The last words from Fedonta "JB" White's mouth as paramedics loaded him into an ambulance were "I love you" to his girlfriend, cousin and a few friends, according to an eyewitness.
The 6-foot-8 basketball player who earned hometown hero status in Santa Fe by visiting elementary schools to dunk basketballs and sign autographs died early Saturday morning of a gunshot wound.
Chris McKnight, a 20-year-old who first met White in middle school, said around 70 high school and college students were at a party at a house under construction in the Tesuque/Chupadero area when a fight broke out.
As he was leaving, White exchanged shoves with another student, who then pulled out a handgun and fired one shot that hit White below his right shoulder and did not exit his back, McKnight said.
"I asked him where he was hit, and he pointed to his shoulder. I felt it with my hand and started screaming for a clean towel to put over the bullet hole," said McKnight, who will start classes later this month to become an emergency medical technician at Santa Fe Community College. "I put the towel on the bullet hole and pressed. He didn't lose no blood."
After the shooting, four friends loaded White into a car and drove him to a highway exit in Tesuque, where they met paramedics around 4 a.m., McKnight said.
White was still alive and talking.
"He said, 'Put me in the car. Put me in the car and take me to the hospital or else I'm going to die, bro,' " McKnight said. "When I last saw him, he told me he loved me. He said, 'I love you,' as he went into the ambulance."

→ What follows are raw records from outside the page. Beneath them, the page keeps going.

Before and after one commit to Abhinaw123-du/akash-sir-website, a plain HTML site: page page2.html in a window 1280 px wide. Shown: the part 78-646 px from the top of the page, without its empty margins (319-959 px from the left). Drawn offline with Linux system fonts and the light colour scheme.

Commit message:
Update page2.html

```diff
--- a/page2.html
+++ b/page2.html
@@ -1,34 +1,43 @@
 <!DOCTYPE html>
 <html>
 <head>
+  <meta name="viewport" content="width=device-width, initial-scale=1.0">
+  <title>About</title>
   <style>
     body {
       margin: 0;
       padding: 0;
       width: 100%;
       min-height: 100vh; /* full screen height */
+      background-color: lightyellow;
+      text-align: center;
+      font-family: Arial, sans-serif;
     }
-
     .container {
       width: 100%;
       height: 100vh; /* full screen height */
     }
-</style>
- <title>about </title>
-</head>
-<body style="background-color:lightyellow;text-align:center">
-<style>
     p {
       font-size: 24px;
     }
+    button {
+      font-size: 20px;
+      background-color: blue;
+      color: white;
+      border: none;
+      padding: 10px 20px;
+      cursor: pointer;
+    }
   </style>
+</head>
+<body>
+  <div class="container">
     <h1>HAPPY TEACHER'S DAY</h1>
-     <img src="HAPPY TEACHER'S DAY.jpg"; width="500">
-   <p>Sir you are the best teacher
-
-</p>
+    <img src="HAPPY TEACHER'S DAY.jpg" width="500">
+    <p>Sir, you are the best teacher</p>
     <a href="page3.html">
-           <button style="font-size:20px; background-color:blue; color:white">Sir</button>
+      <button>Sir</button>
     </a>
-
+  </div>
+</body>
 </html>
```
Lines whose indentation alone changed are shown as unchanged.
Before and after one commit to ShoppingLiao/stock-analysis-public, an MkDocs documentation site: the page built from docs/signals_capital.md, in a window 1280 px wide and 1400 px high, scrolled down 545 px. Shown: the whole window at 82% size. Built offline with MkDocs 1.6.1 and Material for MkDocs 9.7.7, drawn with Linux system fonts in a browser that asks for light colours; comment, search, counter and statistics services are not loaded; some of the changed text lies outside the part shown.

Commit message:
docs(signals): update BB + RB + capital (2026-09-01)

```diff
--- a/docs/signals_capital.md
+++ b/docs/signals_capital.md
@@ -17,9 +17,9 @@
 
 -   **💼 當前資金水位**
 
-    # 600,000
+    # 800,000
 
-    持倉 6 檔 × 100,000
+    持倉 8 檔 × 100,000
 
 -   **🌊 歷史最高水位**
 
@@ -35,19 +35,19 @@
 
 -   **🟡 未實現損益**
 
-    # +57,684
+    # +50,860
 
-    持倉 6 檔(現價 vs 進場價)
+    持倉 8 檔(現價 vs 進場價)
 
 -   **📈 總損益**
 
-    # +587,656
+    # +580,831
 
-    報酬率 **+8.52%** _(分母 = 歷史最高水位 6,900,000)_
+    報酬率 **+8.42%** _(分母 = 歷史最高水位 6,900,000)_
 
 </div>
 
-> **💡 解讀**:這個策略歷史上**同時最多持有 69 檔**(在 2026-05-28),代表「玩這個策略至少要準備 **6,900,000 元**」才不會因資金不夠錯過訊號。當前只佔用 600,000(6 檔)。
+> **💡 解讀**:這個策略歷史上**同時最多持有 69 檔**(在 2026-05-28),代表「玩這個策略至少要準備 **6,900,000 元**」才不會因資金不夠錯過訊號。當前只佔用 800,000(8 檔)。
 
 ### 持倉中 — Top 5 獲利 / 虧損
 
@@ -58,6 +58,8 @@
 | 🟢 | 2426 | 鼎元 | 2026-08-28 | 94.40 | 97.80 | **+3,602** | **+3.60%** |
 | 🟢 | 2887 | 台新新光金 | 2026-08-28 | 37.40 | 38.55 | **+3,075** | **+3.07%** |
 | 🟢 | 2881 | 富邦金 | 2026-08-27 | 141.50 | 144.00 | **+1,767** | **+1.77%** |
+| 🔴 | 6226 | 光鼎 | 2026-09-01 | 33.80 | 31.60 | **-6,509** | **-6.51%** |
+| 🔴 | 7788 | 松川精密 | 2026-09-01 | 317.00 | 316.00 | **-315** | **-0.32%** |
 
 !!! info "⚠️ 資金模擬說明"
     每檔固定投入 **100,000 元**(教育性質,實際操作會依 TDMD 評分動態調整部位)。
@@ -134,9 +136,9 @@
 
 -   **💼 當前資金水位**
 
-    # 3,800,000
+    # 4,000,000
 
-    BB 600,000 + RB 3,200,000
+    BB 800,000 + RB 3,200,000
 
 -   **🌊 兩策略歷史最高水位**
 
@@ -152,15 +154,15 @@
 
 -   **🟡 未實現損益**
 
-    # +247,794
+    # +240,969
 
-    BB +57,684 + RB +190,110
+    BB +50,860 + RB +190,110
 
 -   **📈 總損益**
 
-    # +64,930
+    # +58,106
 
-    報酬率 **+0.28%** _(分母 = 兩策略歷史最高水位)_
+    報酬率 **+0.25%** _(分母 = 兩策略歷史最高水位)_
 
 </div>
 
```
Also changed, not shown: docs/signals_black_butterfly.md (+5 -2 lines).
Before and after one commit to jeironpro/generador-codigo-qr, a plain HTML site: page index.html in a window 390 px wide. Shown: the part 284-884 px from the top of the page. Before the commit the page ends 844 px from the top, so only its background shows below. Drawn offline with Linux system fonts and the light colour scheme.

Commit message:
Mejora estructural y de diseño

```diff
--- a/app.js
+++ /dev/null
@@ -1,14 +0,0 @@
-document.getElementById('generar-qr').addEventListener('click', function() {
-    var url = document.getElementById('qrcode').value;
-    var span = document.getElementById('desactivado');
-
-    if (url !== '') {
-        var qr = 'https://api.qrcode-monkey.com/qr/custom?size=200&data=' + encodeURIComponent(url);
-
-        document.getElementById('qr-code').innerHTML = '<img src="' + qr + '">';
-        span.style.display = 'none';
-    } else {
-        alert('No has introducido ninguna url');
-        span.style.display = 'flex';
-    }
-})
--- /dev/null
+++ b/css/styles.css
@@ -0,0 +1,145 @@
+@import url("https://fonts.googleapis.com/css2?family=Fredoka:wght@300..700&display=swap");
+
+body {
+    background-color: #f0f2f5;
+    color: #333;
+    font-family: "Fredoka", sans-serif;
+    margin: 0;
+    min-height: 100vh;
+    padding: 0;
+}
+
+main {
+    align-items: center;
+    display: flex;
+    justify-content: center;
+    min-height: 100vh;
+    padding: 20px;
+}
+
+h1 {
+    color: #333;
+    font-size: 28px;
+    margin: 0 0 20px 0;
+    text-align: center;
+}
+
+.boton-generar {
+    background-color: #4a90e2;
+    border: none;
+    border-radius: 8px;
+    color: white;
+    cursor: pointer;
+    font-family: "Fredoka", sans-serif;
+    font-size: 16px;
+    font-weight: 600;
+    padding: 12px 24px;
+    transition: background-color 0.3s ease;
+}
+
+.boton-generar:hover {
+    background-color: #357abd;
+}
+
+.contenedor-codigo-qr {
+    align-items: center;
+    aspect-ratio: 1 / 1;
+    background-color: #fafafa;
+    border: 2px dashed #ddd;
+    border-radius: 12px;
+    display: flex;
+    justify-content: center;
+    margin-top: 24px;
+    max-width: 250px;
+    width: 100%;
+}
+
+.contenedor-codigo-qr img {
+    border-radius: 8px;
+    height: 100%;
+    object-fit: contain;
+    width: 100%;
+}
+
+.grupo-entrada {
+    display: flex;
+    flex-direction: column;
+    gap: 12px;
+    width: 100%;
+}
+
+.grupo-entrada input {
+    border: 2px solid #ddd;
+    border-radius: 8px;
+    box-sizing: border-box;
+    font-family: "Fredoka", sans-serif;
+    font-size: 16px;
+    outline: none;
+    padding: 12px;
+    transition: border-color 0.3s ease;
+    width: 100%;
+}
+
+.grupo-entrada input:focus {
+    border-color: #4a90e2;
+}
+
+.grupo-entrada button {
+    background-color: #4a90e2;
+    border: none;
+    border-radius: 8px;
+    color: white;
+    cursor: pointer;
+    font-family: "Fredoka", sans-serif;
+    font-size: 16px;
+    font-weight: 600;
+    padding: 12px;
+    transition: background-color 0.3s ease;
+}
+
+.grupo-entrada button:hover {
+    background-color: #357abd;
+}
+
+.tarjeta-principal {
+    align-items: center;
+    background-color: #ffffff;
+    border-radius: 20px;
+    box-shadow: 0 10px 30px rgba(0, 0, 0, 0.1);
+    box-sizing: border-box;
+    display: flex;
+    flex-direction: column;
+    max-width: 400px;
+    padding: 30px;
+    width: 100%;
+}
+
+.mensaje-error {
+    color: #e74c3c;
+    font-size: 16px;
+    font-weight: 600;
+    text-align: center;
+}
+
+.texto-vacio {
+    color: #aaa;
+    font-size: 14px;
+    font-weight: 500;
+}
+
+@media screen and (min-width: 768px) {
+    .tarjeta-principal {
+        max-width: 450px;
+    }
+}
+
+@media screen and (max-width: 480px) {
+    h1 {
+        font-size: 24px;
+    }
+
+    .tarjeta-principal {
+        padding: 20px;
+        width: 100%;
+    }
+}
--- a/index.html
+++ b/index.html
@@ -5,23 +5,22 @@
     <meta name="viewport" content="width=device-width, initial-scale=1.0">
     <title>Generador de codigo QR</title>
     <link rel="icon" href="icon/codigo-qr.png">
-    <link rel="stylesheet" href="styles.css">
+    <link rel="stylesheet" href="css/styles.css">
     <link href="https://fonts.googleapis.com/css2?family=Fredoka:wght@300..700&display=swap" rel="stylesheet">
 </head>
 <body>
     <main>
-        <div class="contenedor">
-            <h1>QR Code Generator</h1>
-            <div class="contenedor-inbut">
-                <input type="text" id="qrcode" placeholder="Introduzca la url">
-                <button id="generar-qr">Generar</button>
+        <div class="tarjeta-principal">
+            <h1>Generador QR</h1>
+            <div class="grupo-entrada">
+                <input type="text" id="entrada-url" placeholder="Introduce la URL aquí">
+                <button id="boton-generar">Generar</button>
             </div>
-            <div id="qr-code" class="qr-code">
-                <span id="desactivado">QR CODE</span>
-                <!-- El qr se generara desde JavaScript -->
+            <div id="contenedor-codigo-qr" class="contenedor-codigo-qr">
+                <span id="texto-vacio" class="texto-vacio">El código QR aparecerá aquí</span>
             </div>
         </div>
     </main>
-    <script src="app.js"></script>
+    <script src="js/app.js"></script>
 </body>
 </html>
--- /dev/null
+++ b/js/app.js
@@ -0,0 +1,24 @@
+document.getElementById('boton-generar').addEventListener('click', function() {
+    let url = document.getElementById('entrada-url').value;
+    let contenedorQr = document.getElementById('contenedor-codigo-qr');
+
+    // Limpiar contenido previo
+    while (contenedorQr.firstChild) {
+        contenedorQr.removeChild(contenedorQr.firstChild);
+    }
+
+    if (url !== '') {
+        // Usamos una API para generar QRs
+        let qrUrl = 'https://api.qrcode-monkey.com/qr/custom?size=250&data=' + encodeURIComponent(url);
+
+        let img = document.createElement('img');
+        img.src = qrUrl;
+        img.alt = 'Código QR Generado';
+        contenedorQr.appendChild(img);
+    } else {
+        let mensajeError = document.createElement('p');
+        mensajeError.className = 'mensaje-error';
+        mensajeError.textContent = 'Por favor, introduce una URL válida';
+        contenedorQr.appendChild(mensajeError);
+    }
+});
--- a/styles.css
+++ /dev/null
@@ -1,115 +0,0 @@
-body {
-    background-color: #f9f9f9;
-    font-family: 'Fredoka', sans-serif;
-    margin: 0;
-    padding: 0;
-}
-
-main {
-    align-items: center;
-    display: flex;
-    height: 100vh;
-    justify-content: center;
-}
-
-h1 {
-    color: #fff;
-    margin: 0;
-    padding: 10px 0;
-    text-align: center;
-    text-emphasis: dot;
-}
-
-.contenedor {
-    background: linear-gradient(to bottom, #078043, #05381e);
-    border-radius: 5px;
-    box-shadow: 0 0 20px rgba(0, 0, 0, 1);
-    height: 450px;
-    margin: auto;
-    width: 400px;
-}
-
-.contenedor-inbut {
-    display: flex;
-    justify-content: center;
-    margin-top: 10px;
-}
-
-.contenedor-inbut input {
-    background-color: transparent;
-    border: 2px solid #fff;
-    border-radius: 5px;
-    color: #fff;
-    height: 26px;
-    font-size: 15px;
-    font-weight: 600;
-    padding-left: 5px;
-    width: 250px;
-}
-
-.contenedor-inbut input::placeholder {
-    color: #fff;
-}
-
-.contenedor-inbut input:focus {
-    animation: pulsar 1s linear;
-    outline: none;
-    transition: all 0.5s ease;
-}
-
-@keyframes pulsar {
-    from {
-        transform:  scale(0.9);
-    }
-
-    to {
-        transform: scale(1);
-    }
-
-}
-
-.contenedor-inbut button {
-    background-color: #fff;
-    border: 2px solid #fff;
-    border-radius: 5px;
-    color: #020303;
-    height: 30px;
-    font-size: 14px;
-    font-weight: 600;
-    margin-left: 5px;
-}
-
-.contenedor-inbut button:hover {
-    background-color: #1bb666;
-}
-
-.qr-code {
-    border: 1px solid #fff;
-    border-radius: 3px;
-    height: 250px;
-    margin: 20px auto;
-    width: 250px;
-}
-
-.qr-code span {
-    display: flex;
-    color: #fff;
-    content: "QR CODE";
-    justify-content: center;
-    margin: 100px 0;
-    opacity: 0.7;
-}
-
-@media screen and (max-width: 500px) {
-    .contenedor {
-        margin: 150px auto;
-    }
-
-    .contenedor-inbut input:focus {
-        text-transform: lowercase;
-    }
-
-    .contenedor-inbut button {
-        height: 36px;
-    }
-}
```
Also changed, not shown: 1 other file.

McKnight said he and four or five others followed White to Christus St. Vincent Regional Medical Center, but he did not find out White had died until he was being interviewed by investigators later that morning.
Authorities arrested 16-year-old Estevan Montoya, who students say attended Capital High School, and charged him with first-degree murder in connection with White's death. A spokesman for the Santa Fe County Sheriff's Office said a criminal complaint with more details about the shooting and arrest will be available Monday.
McKnight and others who were at the party said they weren't sure if White and Montoya had a prior relationship.
"I know Estevan. I didn't know he would shoot someone," said Seth Arroyos, a recent Capital High graduate who said he was at the party but left before the shooting. "I saw them say 'what's up' to each other at the party, but I'm not sure if [White and Montoya] had a relationship."
A few hundred people took part in a vigil for White on Sunday night on the Plaza.
White graduated early from Santa Fe High over the summer with plans to play basketball at the University of New Mexico this fall. A top 100 recruit nationally, White spurned more successful programs to become a Lobo.
Now the most-prized basketball recruit to come out of the City Different in recent memory is the third teenager in Santa Fe to be killed this summer.
On July 15, 17-year-old Ivan Armando Perez Chumacero, a rising senior at Capital High School, was shot and killed during a fight outside a south-side apartment complex. On June 5, Aiko Perez, a recent graduate of the Academy at Larragoite in Santa Fe, was fatally stabbed by a friend who told police he was under the influence of LSD.
"In the span of a few months, three of my friends have gotten murdered. This is too much," said T.J. Sanchez, a recent Capital High graduate who joined White on the Class 5A All-State team following this past season. "What set JB apart was his competitiveness. We met in second grade, and it felt like we were in the gym playing everyday."
Dax Roybal, who directs youth basketball programs at the Genoveva Chavez Community Center, said he is worried there is a connection between the increase in violence and loss of extracurricular opportunities during the pandemic.
"I've never heard of this happening to three kids so quickly like this," said Roybal, whose father Lenny Roybal used to coach basketball at Santa Fe High. "I'm not going to blame it on COVID, but we usually have 500 kids in our summer basketball league. Maybe if we had some of these kids in the gym every day like we always did, we could have saved at least one of them."
On Sunday night, teenagers shocked by violence lit candles for a makeshift memorial. One mourner added a basketball to the tribute. Others asked for a stop to it all.
"I would spend every day with JB at the Chavez Center practicing our game. I know Ivan, too. I knew Aiko. They're all gone now," said Arroyos. "It's time to put the guns down. No way a 16-year-old should ever have a gun."